**What the task requires:** Find every line in the records that holds the string "coral". Copy each one.

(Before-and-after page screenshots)

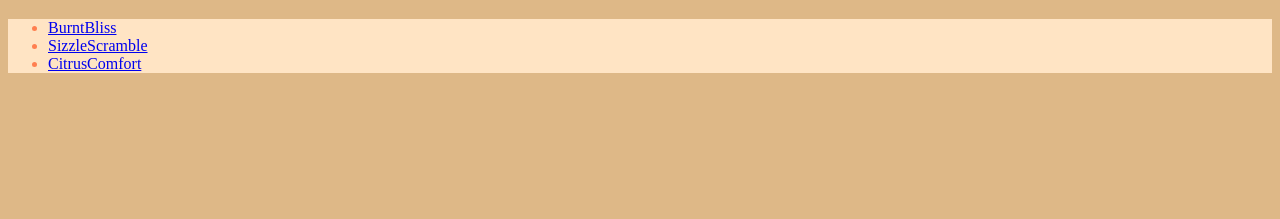
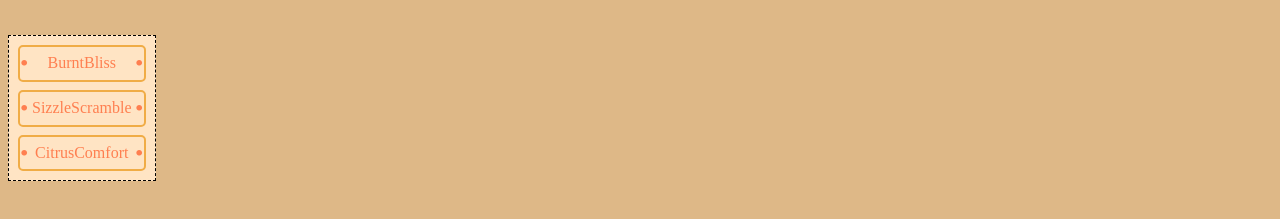
Before and after one commit to I-survivor-I/odin-recipes, a plain HTML site: page index.html in a window 1280 px wide. Shown: the part 61-280 px from the top of the page. Drawn offline with Linux system fonts and the light colour scheme.

Commit message:
custom bullet / hover(color) / box model

```diff
--- a/styles.css
+++ b/styles.css
@@ -17,10 +17,6 @@ h4 {
     color: firebrick;
 }
 
-ul {
-    background-color: bisque;
-    color: coral;
-}
 
 ol {
     background-color: darkseagreen;
@@ -33,3 +29,59 @@ img {
     margin-right: auto;
     width: 50%;
 }
+
+ul {
+    display: inline-block;
+    background-color: bisque;
+    color: coral;
+    border: 1px dashed black;
+    list-style: none;
+    padding: 1px;
+    position: relative; /* Needed to control the layout of <li> elements */
+}
+
+li  {
+    text-align: center;
+    list-style-position: inside;
+    border: 2px solid rgb(240, 172, 70);
+    border-radius: 5px;
+    position: relative;
+    margin: 8px;
+
+}
+
+a::before {
+    content: "•";      /* Custom marker (bullet) */
+    position: absolute;
+    left: 0;           /* Position the marker on the left */
+    top: 50%;          /* Vertically center the marker */
+    transform: translateY(-50%); /* Fine-tune the vertical alignment */
+    font-size: 24px;   /* Size of the marker */
+    color: coral;      /* Marker color (same as link color) */
+    pointer-events: none; /* Make sure it doesn't interfere with click events */
+}
+
+a::after {
+    content: "•";      /* Custom marker (bullet) on the right */
+    position: absolute;
+    right: 0;          /* Position the marker on the right */
+    top: 50%;          /* Vertically center the marker */
+    transform: translateY(-50%); /* Fine-tune the vertical alignment */
+    font-size: 24px;   /* Size of the marker */
+    color: coral;      /* Marker color (same as link color) */
+    pointer-events: none; /* Make sure it doesn't interfere with click events */
+}
+
+a   {
+    display: block;      /* Makes <a> a block element that fills the <li> */
+    padding: 6% 12px;        /* Padding inside the <a>, creating space around text */
+    text-decoration: none;  /* Remove underline by default */
+    color: coral;        /* Color of the link */
+    height: 100%;        /* Ensure <a> fills the full height of <li> */
+    width: 100%;         /* Ensure <a> fills the full width of <li> */
+    box-sizing: border-box; /* Ensure padding does not affect width/height */}
+
+li:hover {
+    background: rgb(217, 227, 233);     /* Background on hover */
+    text-decoration: wavy; /* Wavy underline on hover */
+}
```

**Completed task:**
-    color: coral;
+    color: coral;
+    color: coral;      /* Marker color (same as link color) */
+    color: coral;      /* Marker color (same as link color) */
+    color: coral;        /* Color of the link */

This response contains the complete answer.